Action item:
Line by line, copy the entries exactly, excluding the pictures.

Working data:
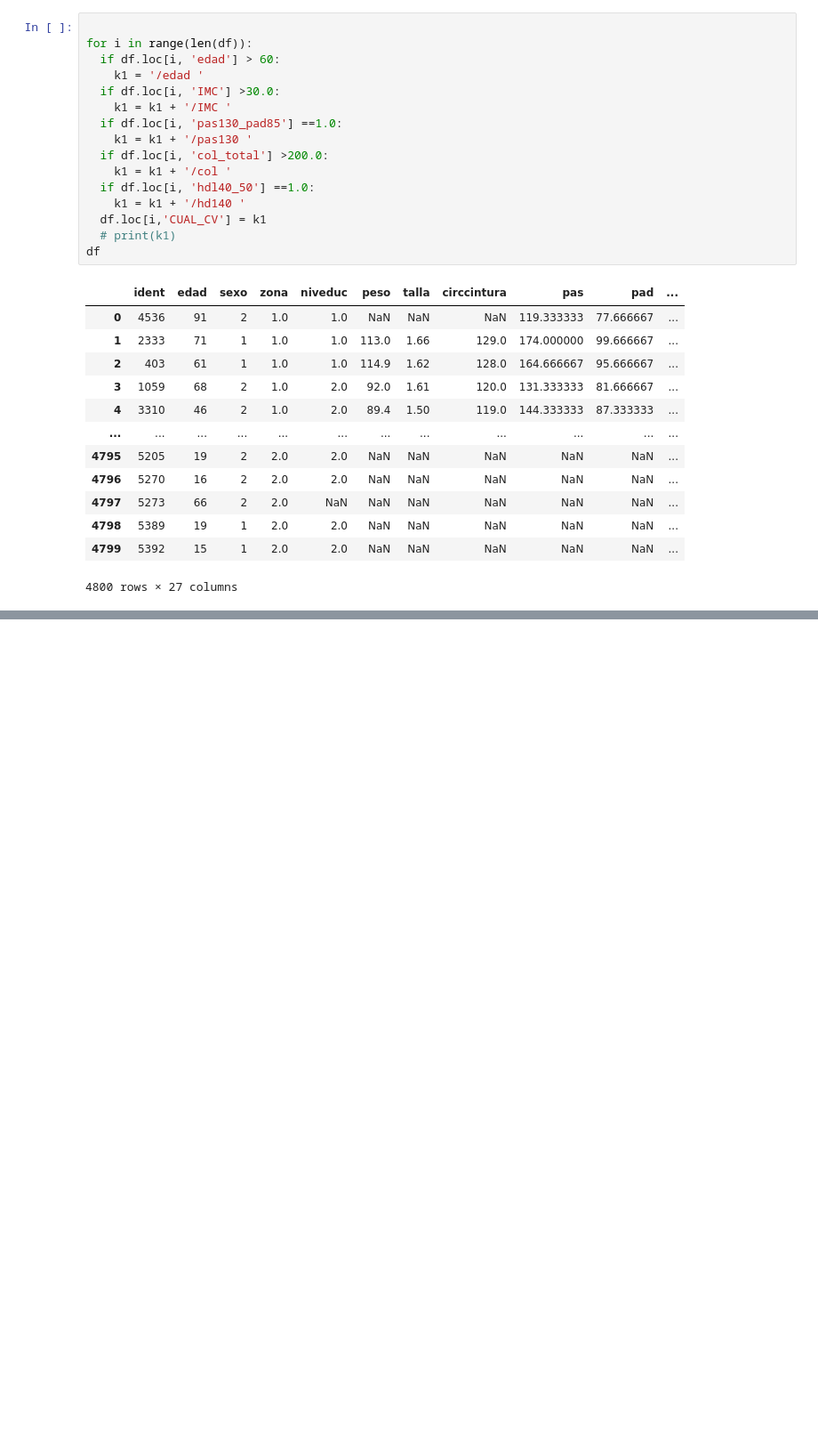
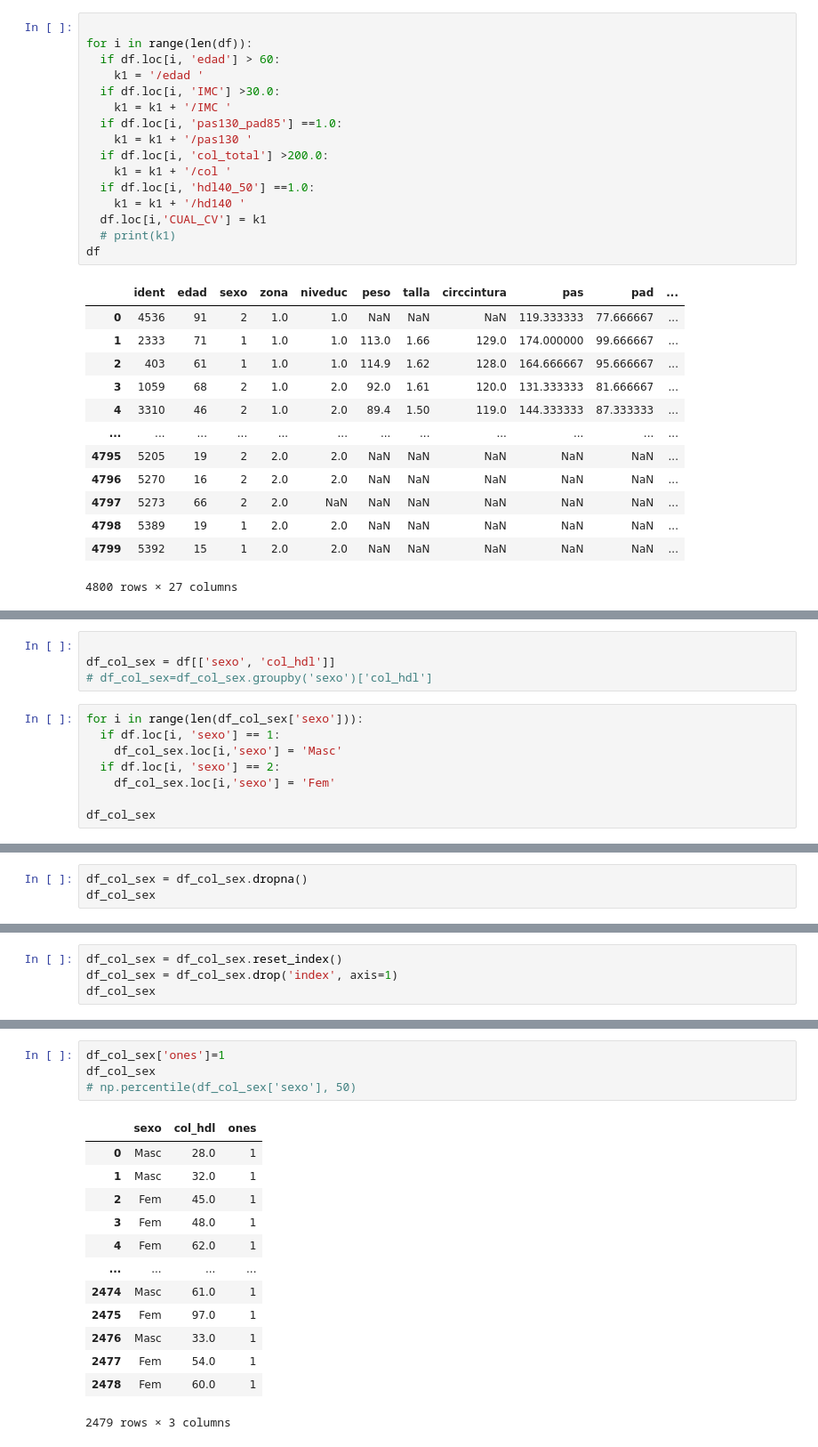
Before and after one commit to mandresblanco/Salud_Chile, a Jupyter notebook: Salud_chile_dataset.ipynb, the cells around one changed output, grey strips where cells are left out. Shown at 89% size. Drawn from its saved outputs; the diff is of its cells as text; blank space fills up the shorter version.

```diff
--- a/Salud_chile_dataset.ipynb
+++ b/Salud_chile_dataset.ipynb
@@ -194,0 +255,12 @@ df.to_csv(dir_pandas.format('Salud_Chile.csv'))
+# %%
+
+df_col_sex = df[['sexo', 'col_hdl']]
+# df_col_sex=df_col_sex.groupby('sexo')['col_hdl']
+# %%
+for i in range(len(df_col_sex['sexo'])):
+  if df.loc[i, 'sexo'] == 1:
+    df_col_sex.loc[i,'sexo'] = 'Masc'
+  if df.loc[i, 'sexo'] == 2:
+    df_col_sex.loc[i,'sexo'] = 'Fem'
+
+df_col_sex
@@ -194,0 +286,3 @@ df.to_csv(dir_pandas.format('Salud_Chile.csv'))
+# %%
+df_col_sex = df_col_sex.dropna()
+df_col_sex
@@ -194,0 +303,4 @@ df.to_csv(dir_pandas.format('Salud_Chile.csv'))
+# %%
+df_col_sex = df_col_sex.reset_index()
+df_col_sex = df_col_sex.drop('index', axis=1)
+df_col_sex
@@ -194,0 +321,18 @@ df.to_csv(dir_pandas.format('Salud_Chile.csv'))
+# %%
+df_col_sex['ones']=1
+df_col_sex
+# np.percentile(df_col_sex['sexo'], 50)
+# %% [output]
+|  | sexo | col_hdl | ones |
+| 0 | Masc | 28.0 | 1 |
+| 1 | Masc | 32.0 | 1 |
+| 2 | Fem | 45.0 | 1 |
+| 3 | Fem | 48.0 | 1 |
+| 4 | Fem | 62.0 | 1 |
+| ... | ... | ... | ... |
+| 2474 | Masc | 61.0 | 1 |
+| 2475 | Fem | 97.0 | 1 |
+| 2476 | Masc | 33.0 | 1 |
+| 2477 | Fem | 54.0 | 1 |
+| 2478 | Fem | 60.0 | 1 |
+2479 rows × 3 columns
```
Also changed, not shown: parts of 18 cells of this notebook.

Answer for this exercise:
Before and after one commit to mandresblanco/Salud_Chile, a Jupyter notebook: Salud_chile_dataset.ipynb, the cells around one changed output, grey strips where cells are left out. Shown at 89% size. Drawn from its saved outputs; the diff is of its cells as text; blank space fills up the shorter version.

```diff
--- a/Salud_chile_dataset.ipynb
+++ b/Salud_chile_dataset.ipynb
@@ -194,0 +255,12 @@ df.to_csv(dir_pandas.format('Salud_Chile.csv'))
+# %%
+
+df_col_sex = df[['sexo', 'col_hdl']]
+# df_col_sex=df_col_sex.groupby('sexo')['col_hdl']
+# %%
+for i in range(len(df_col_sex['sexo'])):
+  if df.loc[i, 'sexo'] == 1:
+    df_col_sex.loc[i,'sexo'] = 'Masc'
+  if df.loc[i, 'sexo'] == 2:
+    df_col_sex.loc[i,'sexo'] = 'Fem'
+
+df_col_sex
@@ -194,0 +286,3 @@ df.to_csv(dir_pandas.format('Salud_Chile.csv'))
+# %%
+df_col_sex = df_col_sex.dropna()
+df_col_sex
@@ -194,0 +303,4 @@ df.to_csv(dir_pandas.format('Salud_Chile.csv'))
+# %%
+df_col_sex = df_col_sex.reset_index()
+df_col_sex = df_col_sex.drop('index', axis=1)
+df_col_sex
@@ -194,0 +321,18 @@ df.to_csv(dir_pandas.format('Salud_Chile.csv'))
+# %%
+df_col_sex['ones']=1
+df_col_sex
+# np.percentile(df_col_sex['sexo'], 50)
+# %% [output]
+|  | sexo | col_hdl | ones |
+| 0 | Masc | 28.0 | 1 |
+| 1 | Masc | 32.0 | 1 |
+| 2 | Fem | 45.0 | 1 |
+| 3 | Fem | 48.0 | 1 |
+| 4 | Fem | 62.0 | 1 |
+| ... | ... | ... | ... |
+| 2474 | Masc | 61.0 | 1 |
+| 2475 | Fem | 97.0 | 1 |
+| 2476 | Masc | 33.0 | 1 |
+| 2477 | Fem | 54.0 | 1 |
+| 2478 | Fem | 60.0 | 1 |
+2479 rows × 3 columns
```
Also changed, not shown: parts of 18 cells of this notebook.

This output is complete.